◆ Task objective ◆
Using the records below, report how many lines hold "arange", with no extra text.

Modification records
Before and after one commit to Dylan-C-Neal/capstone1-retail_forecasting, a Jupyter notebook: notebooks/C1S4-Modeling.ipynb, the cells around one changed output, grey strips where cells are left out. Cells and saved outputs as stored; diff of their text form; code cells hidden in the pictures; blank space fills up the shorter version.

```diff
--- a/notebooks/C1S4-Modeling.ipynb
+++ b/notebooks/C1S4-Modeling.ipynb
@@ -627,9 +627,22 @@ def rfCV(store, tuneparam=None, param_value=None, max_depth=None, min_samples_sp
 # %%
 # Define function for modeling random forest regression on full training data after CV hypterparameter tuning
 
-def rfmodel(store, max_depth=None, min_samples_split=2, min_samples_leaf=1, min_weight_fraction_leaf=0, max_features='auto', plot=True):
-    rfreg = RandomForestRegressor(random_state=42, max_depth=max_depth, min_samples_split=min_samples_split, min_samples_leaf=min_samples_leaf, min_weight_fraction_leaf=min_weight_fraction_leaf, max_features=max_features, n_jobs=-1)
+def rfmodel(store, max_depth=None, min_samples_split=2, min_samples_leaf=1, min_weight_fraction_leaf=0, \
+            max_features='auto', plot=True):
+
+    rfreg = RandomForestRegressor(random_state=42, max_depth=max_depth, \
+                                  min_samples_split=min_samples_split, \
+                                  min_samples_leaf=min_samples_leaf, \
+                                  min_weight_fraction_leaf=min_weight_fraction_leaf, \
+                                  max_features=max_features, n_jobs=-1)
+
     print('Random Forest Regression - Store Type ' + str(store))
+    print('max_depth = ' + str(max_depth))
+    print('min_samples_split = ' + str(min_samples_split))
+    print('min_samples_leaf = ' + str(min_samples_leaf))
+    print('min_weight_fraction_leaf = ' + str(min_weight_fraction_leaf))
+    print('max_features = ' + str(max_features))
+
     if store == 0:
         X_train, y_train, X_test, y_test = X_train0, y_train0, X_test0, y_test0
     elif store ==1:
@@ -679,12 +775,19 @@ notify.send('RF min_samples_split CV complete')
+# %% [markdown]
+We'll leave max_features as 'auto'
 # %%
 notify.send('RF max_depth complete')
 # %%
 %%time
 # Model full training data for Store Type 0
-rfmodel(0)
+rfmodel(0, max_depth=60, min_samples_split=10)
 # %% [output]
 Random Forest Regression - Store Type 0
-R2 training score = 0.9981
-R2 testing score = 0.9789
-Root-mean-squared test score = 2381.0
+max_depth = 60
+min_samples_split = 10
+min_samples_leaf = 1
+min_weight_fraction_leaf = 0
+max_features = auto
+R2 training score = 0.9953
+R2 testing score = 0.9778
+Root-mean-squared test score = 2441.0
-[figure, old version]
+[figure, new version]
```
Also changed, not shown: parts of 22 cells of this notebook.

* * *

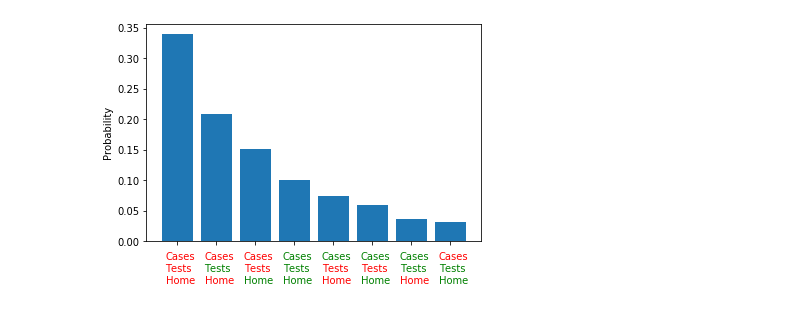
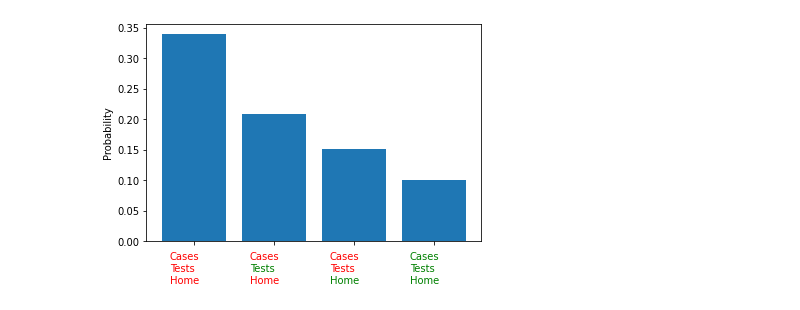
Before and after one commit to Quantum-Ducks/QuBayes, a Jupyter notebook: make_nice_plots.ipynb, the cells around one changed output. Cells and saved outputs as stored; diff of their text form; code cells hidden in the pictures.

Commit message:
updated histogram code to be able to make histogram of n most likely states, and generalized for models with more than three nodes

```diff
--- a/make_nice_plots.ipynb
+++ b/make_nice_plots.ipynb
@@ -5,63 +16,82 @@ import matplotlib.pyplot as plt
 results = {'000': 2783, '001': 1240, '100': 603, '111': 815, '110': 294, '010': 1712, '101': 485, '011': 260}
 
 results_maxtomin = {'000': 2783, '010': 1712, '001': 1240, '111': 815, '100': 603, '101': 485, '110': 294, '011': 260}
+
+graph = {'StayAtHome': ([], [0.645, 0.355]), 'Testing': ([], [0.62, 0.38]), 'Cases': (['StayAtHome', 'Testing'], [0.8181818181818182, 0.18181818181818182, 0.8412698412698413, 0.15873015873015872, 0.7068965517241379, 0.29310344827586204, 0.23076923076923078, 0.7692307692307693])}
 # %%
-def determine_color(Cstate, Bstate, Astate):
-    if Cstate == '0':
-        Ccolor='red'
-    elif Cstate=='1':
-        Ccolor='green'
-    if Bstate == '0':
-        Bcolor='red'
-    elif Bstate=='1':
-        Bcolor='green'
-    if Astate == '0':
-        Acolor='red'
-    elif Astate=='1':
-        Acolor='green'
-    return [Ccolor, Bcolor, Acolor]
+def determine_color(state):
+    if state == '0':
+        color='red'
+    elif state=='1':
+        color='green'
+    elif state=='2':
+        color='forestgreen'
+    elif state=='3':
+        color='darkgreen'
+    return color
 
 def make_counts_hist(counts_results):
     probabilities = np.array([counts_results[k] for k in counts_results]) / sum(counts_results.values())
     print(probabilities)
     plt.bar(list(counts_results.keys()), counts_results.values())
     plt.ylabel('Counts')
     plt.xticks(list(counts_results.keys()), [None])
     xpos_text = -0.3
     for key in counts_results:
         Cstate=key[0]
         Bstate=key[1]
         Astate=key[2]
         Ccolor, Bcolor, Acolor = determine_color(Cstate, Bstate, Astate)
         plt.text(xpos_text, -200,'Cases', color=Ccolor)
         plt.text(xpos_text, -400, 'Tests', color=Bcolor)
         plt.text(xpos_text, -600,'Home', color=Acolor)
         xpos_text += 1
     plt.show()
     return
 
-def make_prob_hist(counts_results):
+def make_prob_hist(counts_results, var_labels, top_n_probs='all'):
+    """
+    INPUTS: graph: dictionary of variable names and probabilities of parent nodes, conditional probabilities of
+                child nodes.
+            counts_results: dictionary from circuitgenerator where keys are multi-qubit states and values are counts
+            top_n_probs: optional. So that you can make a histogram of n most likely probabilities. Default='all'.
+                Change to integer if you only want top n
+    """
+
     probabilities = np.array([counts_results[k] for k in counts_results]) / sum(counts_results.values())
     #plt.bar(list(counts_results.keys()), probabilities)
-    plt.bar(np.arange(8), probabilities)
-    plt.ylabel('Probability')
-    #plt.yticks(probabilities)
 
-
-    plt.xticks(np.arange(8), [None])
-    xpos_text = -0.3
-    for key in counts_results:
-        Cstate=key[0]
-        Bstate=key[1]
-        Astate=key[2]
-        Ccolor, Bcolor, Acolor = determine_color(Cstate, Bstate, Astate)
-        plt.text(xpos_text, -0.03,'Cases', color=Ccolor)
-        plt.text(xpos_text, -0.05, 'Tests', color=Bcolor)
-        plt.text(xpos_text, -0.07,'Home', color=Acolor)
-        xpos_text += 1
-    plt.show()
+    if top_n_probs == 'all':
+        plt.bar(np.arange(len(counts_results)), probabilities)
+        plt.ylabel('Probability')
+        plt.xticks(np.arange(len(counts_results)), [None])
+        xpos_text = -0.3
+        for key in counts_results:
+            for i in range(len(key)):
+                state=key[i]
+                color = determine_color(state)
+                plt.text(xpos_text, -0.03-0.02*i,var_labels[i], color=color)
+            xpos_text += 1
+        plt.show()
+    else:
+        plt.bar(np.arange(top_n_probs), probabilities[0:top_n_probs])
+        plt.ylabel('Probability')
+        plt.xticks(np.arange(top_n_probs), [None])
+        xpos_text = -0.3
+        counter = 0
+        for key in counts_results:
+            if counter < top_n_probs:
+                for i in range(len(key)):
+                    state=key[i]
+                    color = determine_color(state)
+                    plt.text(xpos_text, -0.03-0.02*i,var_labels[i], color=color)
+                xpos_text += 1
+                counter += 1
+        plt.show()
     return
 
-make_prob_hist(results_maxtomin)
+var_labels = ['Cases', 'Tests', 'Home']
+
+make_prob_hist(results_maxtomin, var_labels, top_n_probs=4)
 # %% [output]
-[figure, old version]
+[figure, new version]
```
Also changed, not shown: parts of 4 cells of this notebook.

---

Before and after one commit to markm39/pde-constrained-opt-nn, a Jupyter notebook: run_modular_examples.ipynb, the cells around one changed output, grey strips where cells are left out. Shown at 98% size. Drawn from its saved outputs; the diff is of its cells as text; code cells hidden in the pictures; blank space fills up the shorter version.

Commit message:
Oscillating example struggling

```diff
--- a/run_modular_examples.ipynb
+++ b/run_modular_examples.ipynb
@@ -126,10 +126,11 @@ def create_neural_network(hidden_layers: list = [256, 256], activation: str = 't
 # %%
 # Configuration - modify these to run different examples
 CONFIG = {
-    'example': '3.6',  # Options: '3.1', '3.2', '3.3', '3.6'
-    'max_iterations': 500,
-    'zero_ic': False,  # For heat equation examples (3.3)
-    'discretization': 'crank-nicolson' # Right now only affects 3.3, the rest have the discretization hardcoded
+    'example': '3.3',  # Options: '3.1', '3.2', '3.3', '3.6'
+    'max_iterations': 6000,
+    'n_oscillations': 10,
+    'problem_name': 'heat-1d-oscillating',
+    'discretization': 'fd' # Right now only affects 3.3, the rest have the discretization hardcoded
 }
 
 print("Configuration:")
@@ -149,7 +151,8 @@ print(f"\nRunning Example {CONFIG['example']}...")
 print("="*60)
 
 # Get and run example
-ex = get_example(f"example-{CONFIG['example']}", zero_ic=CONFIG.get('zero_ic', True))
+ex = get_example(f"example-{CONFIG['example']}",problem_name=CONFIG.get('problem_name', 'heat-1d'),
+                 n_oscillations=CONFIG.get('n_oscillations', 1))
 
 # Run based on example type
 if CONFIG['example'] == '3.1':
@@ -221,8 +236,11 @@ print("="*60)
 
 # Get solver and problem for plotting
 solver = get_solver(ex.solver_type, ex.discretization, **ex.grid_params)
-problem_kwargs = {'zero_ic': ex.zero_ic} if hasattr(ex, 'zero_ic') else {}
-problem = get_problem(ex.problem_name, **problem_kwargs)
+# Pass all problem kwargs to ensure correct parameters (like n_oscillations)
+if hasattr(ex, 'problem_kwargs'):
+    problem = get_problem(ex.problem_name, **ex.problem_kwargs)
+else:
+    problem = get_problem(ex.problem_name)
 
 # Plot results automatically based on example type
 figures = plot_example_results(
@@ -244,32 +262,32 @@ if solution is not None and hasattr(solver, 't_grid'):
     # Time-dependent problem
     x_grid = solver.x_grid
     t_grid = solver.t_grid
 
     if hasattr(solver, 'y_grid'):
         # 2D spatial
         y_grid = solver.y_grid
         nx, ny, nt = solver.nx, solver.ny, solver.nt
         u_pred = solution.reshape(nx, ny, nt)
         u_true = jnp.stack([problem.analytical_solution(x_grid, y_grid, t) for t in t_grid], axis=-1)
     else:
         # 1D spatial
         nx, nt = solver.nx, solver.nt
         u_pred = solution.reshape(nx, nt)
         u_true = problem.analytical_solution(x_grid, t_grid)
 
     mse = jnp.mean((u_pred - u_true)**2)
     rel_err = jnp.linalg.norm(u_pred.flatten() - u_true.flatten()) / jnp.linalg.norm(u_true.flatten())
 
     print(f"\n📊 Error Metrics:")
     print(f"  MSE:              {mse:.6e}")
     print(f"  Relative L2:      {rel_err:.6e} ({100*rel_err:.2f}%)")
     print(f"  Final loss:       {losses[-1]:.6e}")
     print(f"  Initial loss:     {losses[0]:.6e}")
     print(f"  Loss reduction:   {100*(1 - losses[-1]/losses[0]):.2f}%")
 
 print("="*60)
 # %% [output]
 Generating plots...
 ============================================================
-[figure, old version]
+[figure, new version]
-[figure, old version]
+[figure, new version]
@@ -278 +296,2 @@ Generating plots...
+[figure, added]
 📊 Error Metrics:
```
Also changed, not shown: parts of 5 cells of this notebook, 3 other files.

◆ Response to this task ◆
6